Abstract

Abstract:

Relying on archival and firsthand accounts, we argue that existing scholarship on the welfare rights movement has silenced many of the more radical feminist tendencies and accorded undue emphasis to the way recipient activists conformed to hegemonic, patriarchal standards. By exploring recipient activists’ rejection of waged work, anti-war politics, and their fight for reproductive justice, we demonstrate how a social movement of primarily poor Black women forged sophisticated arguments for the importance of guaranteed income as a means of facilitating autonomy and civic engagement, rather than reifying gendered social roles.

pdf

Additional Information

ISSN
1934-1520
Print ISSN
0732-1562
Pages
pp. 135-153
Launched on MUSE
2019-10-23
Open Access
No
Back To Top

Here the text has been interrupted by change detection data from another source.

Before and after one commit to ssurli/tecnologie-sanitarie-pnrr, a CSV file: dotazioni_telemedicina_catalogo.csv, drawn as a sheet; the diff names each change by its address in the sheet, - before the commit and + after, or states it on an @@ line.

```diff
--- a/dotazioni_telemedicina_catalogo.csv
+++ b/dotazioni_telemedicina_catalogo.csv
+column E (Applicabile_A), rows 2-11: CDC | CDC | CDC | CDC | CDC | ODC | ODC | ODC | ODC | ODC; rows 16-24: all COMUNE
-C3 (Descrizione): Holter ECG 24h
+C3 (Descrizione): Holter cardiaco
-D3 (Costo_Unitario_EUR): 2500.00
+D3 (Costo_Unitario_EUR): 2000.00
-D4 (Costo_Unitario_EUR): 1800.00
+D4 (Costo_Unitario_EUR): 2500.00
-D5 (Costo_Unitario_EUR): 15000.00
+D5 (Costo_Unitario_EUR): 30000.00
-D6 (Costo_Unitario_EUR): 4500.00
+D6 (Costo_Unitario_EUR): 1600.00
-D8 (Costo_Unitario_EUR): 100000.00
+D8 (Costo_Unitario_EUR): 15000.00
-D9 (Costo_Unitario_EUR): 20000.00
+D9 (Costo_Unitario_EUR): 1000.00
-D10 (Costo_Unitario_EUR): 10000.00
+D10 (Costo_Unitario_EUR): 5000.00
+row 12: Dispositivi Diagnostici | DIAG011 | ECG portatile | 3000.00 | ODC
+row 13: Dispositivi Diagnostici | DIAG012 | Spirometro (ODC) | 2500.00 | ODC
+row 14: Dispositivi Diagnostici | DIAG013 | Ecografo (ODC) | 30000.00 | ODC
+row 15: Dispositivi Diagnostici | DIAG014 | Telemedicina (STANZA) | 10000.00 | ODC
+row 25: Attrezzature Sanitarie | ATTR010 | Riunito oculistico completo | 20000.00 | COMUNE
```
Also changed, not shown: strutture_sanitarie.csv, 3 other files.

This website uses cookies to ensure you get the best experience on our website. Without cookies your experience may not be seamless.